───── Source data ─────
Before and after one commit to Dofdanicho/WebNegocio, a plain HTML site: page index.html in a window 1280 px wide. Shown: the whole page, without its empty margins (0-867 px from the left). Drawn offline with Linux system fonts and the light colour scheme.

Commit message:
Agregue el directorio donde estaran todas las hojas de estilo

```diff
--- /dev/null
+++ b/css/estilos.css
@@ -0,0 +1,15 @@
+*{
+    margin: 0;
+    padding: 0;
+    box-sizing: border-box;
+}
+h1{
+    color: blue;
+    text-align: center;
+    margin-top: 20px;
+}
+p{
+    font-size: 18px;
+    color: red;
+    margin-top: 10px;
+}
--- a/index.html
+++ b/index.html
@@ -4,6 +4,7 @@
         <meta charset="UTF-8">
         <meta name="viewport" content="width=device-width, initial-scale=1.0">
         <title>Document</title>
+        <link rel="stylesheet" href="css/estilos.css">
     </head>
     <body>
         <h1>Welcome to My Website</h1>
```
─────
Exercise goal: Repeat the data in full, exactly as supplied.

Solution:
Before and after one commit to Dofdanicho/WebNegocio, a plain HTML site: page index.html in a window 1280 px wide. Shown: the whole page, without its empty margins (0-867 px from the left). Drawn offline with Linux system fonts and the light colour scheme.

Commit message:
Agregue el directorio donde estaran todas las hojas de estilo

```diff
--- /dev/null
+++ b/css/estilos.css
@@ -0,0 +1,15 @@
+*{
+    margin: 0;
+    padding: 0;
+    box-sizing: border-box;
+}
+h1{
+    color: blue;
+    text-align: center;
+    margin-top: 20px;
+}
+p{
+    font-size: 18px;
+    color: red;
+    margin-top: 10px;
+}
--- a/index.html
+++ b/index.html
@@ -4,6 +4,7 @@
         <meta charset="UTF-8">
         <meta name="viewport" content="width=device-width, initial-scale=1.0">
         <title>Document</title>
+        <link rel="stylesheet" href="css/estilos.css">
     </head>
     <body>
         <h1>Welcome to My Website</h1>
```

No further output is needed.